Low enrollment causes funding deficit, class cancellations

By Andrew Weedon, Scene Editor

The class schedule is taking drastic cuts this semester as campus administrators try to regain some of the college’s financial surplus, which has been dwindling in the last few years.

Since the college leadership has undergone major changes over the last five years, the class schedule has been severely neglected with a large number of low enrollment classes being allowed, Contra Costa College Vice President Ken Sherwood said.

“We have essentially been hemorrhaging money over the last five years due in part to low enrollment in classes,” he said.

Several classes have been canceled this semester due to a lack of enrollment.

Liberal Arts Division Dean Jason Berner said, “There have been about 10 classes canceled in the Liberal Arts Division.”

Most of the classes that were canceled however, are classes that have multiple sections and only one of them had low enrollment, Berner said.

Berner said he would prefer not to cancel classes but sometimes it must be done.

A decision to cancel a class not only includes enrollment but also the status of the course and department. If a class is very new and not many students are enrolling, they might cancel it to build interest for future semesters.

“All of the division deans sit down and look at every single class before the semester to see if they meet our guidelines,” Sherwood said. “If a class passes this but doesn’t have 10 students by the first day of class, it will be canceled.”

Many students believe that the college is suddenly cracking down on this problem, but in reality, this is how most colleges run and it was in fact business as usual many years ago, Sherwood said.

Some students have been affected by these cancellations because the some of the classes that were canceled were ones required for their major.

Student Victoria Fairchild has had her Pharmacology class canceled four semesters in a row due to low enrollment. She also had her Dual Diagnosis class canceled which forced her to take a math class that interferes with her job.

“I basically go to class on my lunch break then go back to work,” Fairchild said. “I really hope it gets fixed because I am starting to lose faith in my school.”

With the new push toward enrollment management, it is hoped that the schedule will begin to better cater to the students’ needs, Sherwood said.

“Ideally we would use data from the last few years to decide what classes to offer in the first place. It’s there so we should us it.”

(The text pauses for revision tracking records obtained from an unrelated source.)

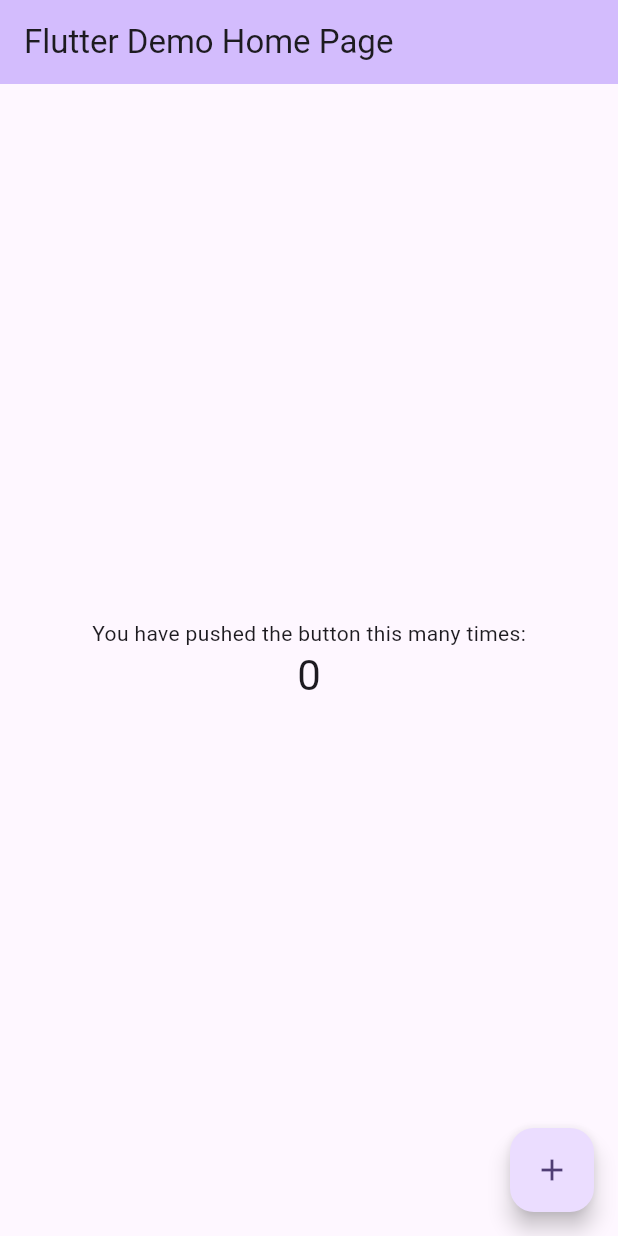
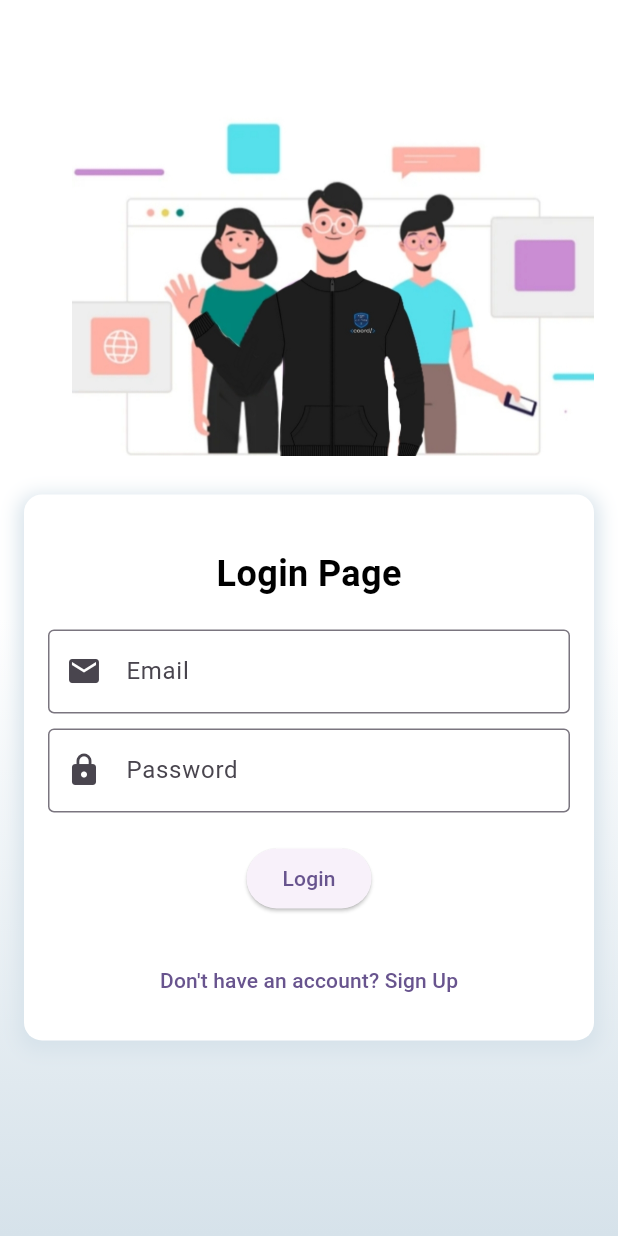
Before and after one commit to Gitkbc/Un_instagram, a Flutter app: the screen it shows after launch, on a phone screen of 412 x 824 dp. Run offline on Flutter 3.47's test engine with Material 3 defaults, Android fonts, the light colour scheme and no system bars; our stand-ins replace rive.

Commit message:
Login and sign up done

```diff
--- a/lib/main.dart
+++ b/lib/main.dart
@@ -1,4 +1,7 @@
 import 'package:flutter/material.dart';
+import 'package:mlsc_uninstagram_project/screen/signup.dart';
+
+import 'screen/MyLoginPage.dart';
 
 void main() {
   runApp(const MyApp());
@@ -7,119 +10,20 @@
 class MyApp extends StatelessWidget {
   const MyApp({super.key});
 
-  // This widget is the root of your application.
   @override
   Widget build(BuildContext context) {
     return MaterialApp(
       title: 'Flutter Demo',
       theme: ThemeData(
-        // This is the theme of your application.
-        //
-        // TRY THIS: Try running your application with "flutter run". You'll see
-        // the application has a purple toolbar. Then, without quitting the app,
-        // try changing the seedColor in the colorScheme below to Colors.green
-        // and then invoke "hot reload" (save your changes or press the "hot
-        // reload" button in a Flutter-supported IDE, or press "r" if you used
-        // the command line to start the app).
-        //
-        // Notice that the counter didn't reset back to zero; the application
-        // state is not lost during the reload. To reset the state, use hot
-        // restart instead.
-        //
-        // This works for code too, not just values: Most code changes can be
-        // tested with just a hot reload.
         colorScheme: ColorScheme.fromSeed(seedColor: Colors.deepPurple),
         useMaterial3: true,
       ),
-      home: const MyHomePage(title: 'Flutter Demo Home Page'),
+      // Replace with your login page widget
+      initialRoute: '/login', // Optional: start at the login screen
+      routes: {
+        '/login': (context) => const MyLoginPage(), // Define login route
+        '/signup': (context) => const SignupPage(), // Define signup route
+      },
     );
   }
 }
-
-class MyHomePage extends StatefulWidget {
-  const MyHomePage({super.key, required this.title});
-
-  // This widget is the home page of your application. It is stateful, meaning
-  // that it has a State object (defined below) that contains fields that affect
-  // how it looks.
-
-  // This class is the configuration for the state. It holds the values (in this
-  // case the title) provided by the parent (in this case the App widget) and
-  // used by the build method of the State. Fields in a Widget subclass are
-  // always marked "final".
-
-  final String title;
-
-  @override
-  State<MyHomePage> createState() => _MyHomePageState();
-}
-
-class _MyHomePageState extends State<MyHomePage> {
-  int _counter = 0;
-
-  void _incrementCounter() {
-    setState(() {
-      // This call to setState tells the Flutter framework that something has
-      // changed in this State, which causes it to rerun the build method below
-      // so that the display can reflect the updated values. If we changed
-      // _counter without calling setState(), then the build method would not be
-      // called again, and so nothing would appear to happen.
-      _counter++;
-    });
-  }
-
-  @override
-  Widget build(BuildContext context) {
-    // This method is rerun every time setState is called, for instance as done
-    // by the _incrementCounter method above.
-    //
-    // The Flutter framework has been optimized to make rerunning build methods
-    // fast, so that you can just rebuild anything that needs updating rather
-    // than having to individually change instances of widgets.
-    return Scaffold(
-      appBar: AppBar(
-        // TRY THIS: Try changing the color here to a specific color (to
-        // Colors.amber, perhaps?) and trigger a hot reload to see the AppBar
-        // change color while the other colors stay the same.
-        backgroundColor: Theme.of(context).colorScheme.inversePrimary,
-        // Here we take the value from the MyHomePage object that was created by
-        // the App.build method, and use it to set our appbar title.
-        title: Text(widget.title),
-      ),
-      body: Center(
-        // Center is a layout widget. It takes a single child and positions it
-        // in the middle of the parent.
-        child: Column(
-          // Column is also a layout widget. It takes a list of children and
-          // arranges them vertically. By default, it sizes itself to fit its
-          // children horizontally, and tries to be as tall as its parent.
-          //
-          // Column has various properties to control how it sizes itself and
-          // how it positions its children. Here we use mainAxisAlignment to
-          // center the children vertically; the main axis here is the vertical
-          // axis because Columns are vertical (the cross axis would be
-          // horizontal).
-          //
-          // TRY THIS: Invoke "debug painting" (choose the "Toggle Debug Paint"
-          // action in the IDE, or press "p" in the console), to see the
-          // wireframe for each widget.
-          mainAxisAlignment: MainAxisAlignment.center,
-          children: <Widget>[
-            const Text(
-              'You have pushed the button this many times:',
-            ),
-            Text(
-              '$_counter',
-              style: Theme.of(context).textTheme.headlineMedium,
-            ),
-          ],
-        ),
-      ),
-      floatingActionButton: FloatingActionButton(
-        onPressed: _incrementCounter,
-        tooltip: 'Increment',
-        child: const Icon(Icons.add),
-      ), // This trailing comma makes auto-formatting nicer for build methods.
-    );
-  }
-}
--- /dev/null
+++ b/lib/screen/MyLoginPage.dart
@@ -0,0 +1,150 @@
+import 'package:flutter/material.dart';
+
+class MyLoginPage extends StatefulWidget {
+  const MyLoginPage({super.key});
+
+  @override
+  _MyLoginPageState createState() => _MyLoginPageState();
+}
+
+class _MyLoginPageState extends State<MyLoginPage> {
+  final _emailController = TextEditingController();
+  final _passwordController = TextEditingController();
+  final _formKey = GlobalKey<FormState>();
+
+  @override
+  Widget build(BuildContext context) {
+    return Scaffold(
+      body: Container(
+        width: double.infinity, // Stretch horizontally
+        height: double.infinity, // Stretch vertically
+        decoration: BoxDecoration(
+          gradient: LinearGradient(
+            begin: Alignment.topCenter,
+            end: Alignment.bottomCenter,
+            stops: [0.0, 0.5, 1.0], // Control gradient transitions
+            colors: [
+              Colors.white, // Top color
+              Colors.white, // Middle transition
+              const Color(0xFFD6E2EA), // Bottom color
+            ],
+          ),
+        ),
+        child: SingleChildScrollView(
+          child: Center(
+            child: Column(
+              children: [
+                SizedBox(
+                  height: MediaQuery.of(context).size.height * 0.4,
+                  child: Row(
+                    children: [
+                      Container(
+                        padding: const EdgeInsets.all(16.0),
+                        alignment: Alignment.centerLeft,
+                      ),
+                      Expanded(
+                        child: Container(
+                          padding: const EdgeInsets.all(16.0),
+                          alignment: Alignment.center,
+                          child: Image.asset(
+                            'assets/Login.jpg',
+                            fit: BoxFit.cover,
+                          ),
+                        ),
+                      ),
+                    ],
+                  ),
+                ),
+                Padding(
+                  padding: const EdgeInsets.symmetric(horizontal: 16.0),
+                  child: Container(
+                    padding: const EdgeInsets.all(16.0),
+                    decoration: BoxDecoration(
+                      color: Colors.white,
+                      borderRadius: BorderRadius.circular(12),
+                      boxShadow: const [
+                        BoxShadow(
+                          color: const Color(0xFFD6E2EA),
+                          spreadRadius: 3,
+                          blurRadius: 10,
+                          offset: Offset(0, 4),
+                        ),
+                      ],
+                    ),
+                    child: Column(
+                      children: [
+                        const SizedBox(height: 20),
+                        const Text(
+                          'Login Page',
+                          style: TextStyle(
+                            fontSize: 24,
+                            fontWeight: FontWeight.bold,
+                            color: Colors.black,
+                          ),
+                        ),
+                        const SizedBox(height: 20),
+                        Form(
+                          key: _formKey,
+                          child: Column(
+                            children: [
+                              TextFormField(
+                                controller: _emailController,
+                                decoration: const InputDecoration(
+                                  labelText: 'Email',
+                                  border: OutlineInputBorder(),
+                                  prefixIcon: Icon(Icons.email),
+                                ),
+                                keyboardType: TextInputType.emailAddress,
+                                validator: (value) {
+                                  if (value == null || value.isEmpty) {
+                                    return 'Please enter your email';
+                                  }
+                                  return null;
+                                },
+                              ),
+                              const SizedBox(height: 10),
+                              TextFormField(
+                                controller: _passwordController,
+                                decoration: const InputDecoration(
+                                  labelText: 'Password',
+                                  border: OutlineInputBorder(),
+                                  prefixIcon: Icon(Icons.lock),
+                                ),
+                                obscureText: true,
+                                validator: (value) {
+                                  if (value == null || value.isEmpty) {
+                                    return 'Please enter your password';
+                                  }
+                                  return null;
+                                },
+                              ),
+                              const SizedBox(height: 20),
+                              ElevatedButton(
+                                onPressed: () async {
+                                  // Handle login logic here
+                                },
+                                child: const Text('Login'),
+                              ),
+                              const SizedBox(height: 20),
+                              TextButton(
+                                onPressed: () {
+                                  Navigator.pushNamed(context, '/signup');
+                                },
+                                child: const Text(
+                                    'Don\'t have an account? Sign Up'),
+                              ),
+                            ],
+                          ),
+                        ),
+                      ],
+                    ),
+                  ),
+                ),
+              ],
+            ),
+          ),
+        ),
+      ),
+    );
+  }
+}
--- a/lib/widgets/comment_card.dart
+++ b/lib/widgets/comment_card.dart
@@ -3,11 +3,10 @@ import 'package:intl/intl.dart';
 
 class CommentCard extends StatelessWidget {
   final snap;
-  const CommentCard({Key? key, required this.snap}) : super(key: key);
+  const CommentCard({super.key, required this.snap});
 
   @override
   Widget build(BuildContext context) {
-
     return Container(
       padding: const EdgeInsets.symmetric(vertical: 16, horizontal: 16),
       child: Row(
@@ -29,9 +28,10 @@ class CommentCard extends StatelessWidget {
                     text: TextSpan(
                       children: [
                         TextSpan(
-                          text: snap.data()['Name'],
-                          style: const TextStyle(fontWeight: FontWeight.bold,)
-                        ),
+                            text: snap.data()['Name'],
+                            style: const TextStyle(
+                              fontWeight: FontWeight.bold,
+                            )),
                         TextSpan(
                           text: ' ${snap.data()['text']}',
                         ),
@@ -45,7 +45,9 @@ class CommentCard extends StatelessWidget {
                         snap.data()['DatePublished'].toDate(),
                       ),
                       style: const TextStyle(
-                          fontSize: 12, fontWeight: FontWeight.w400,),
+                        fontSize: 12,
+                        fontWeight: FontWeight.w400,
+                      ),
                     ),
                   )
                 ],
--- a/lib/widgets/like_animation.dart
+++ b/lib/widgets/like_animation.dart
@@ -7,13 +7,13 @@ class LikeAnimation extends StatefulWidget {
   final VoidCallback? onEnd;
   final bool smallLike;
   const LikeAnimation({
-    Key? key,
+    super.key,
     required this.child,
     required this.isAnimating,
     this.duration = const Duration(milliseconds: 150),
     this.onEnd,
     this.smallLike = false,
-  }) : super(key: key);
+  });
 
   @override
   State<LikeAnimation> createState() => _LikeAnimationState();
```
Also changed, not shown: lib/screen/signup.dart (added, +208 -0 lines), lib/widgets/follow_button.dart (+7 -8 lines), pubspec.yaml (+6 -68 lines), assets/IMG_20250105_103711.jpg (added), assets/Login.jpg (added), assets/Picsart_25-01-05_09-39-15-239.jpg (added), lib/screen/login_screen.dart (deleted), lib/screen/signup_screen.dart (deleted), pubspec.lock, 1 other file.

As Berner explained, the major problem here is productivity.

If you have a class with only 10 students, then the college is losing money since it is paying the teacher more than the students are bringing in.

“This is where the college has been losing a lot of money and a leading reason for why CCC doesn’t have its 5 percent reserve that the state of California requires,” Sherwood said.

Photojournalism instructor John Diestler said, “If you are canceling classes because you don’t have the budget, then you have to wonder if the classes are the problem or the amount of money the state is providing is the problem.”

Diestler has had his Photojournalism class canceled three years in a row, again for low enrollment. It was canceled this semester when it was only one student short of the required minimum.

“We work within the parameters we are given. Then when we meet our budget by canceling classes the state sees that we are fine and nothing changes.”

For both the Photojournalism and Pharmacology classes, they are required for their respective majors.

“Nobody wants to cancel classes. Ideally, we would either have the right number of classes in the beginning or have enough enrollment to open a section,” Berner said.

One step the college is taking is to improve outreach to help pull more students to the campus, Sherwood said.

“Our new Outreach Program Manager Maryam Attai is out almost every day at schools and events recruiting more students.”

Having more students is important because CCC has the same number of classes as Los Medanos College, which has nearly 2,000 more students.

“Our goal is to create a schedule that is the right size for our students’ needs while also meeting state initiatives,” Sherwood said.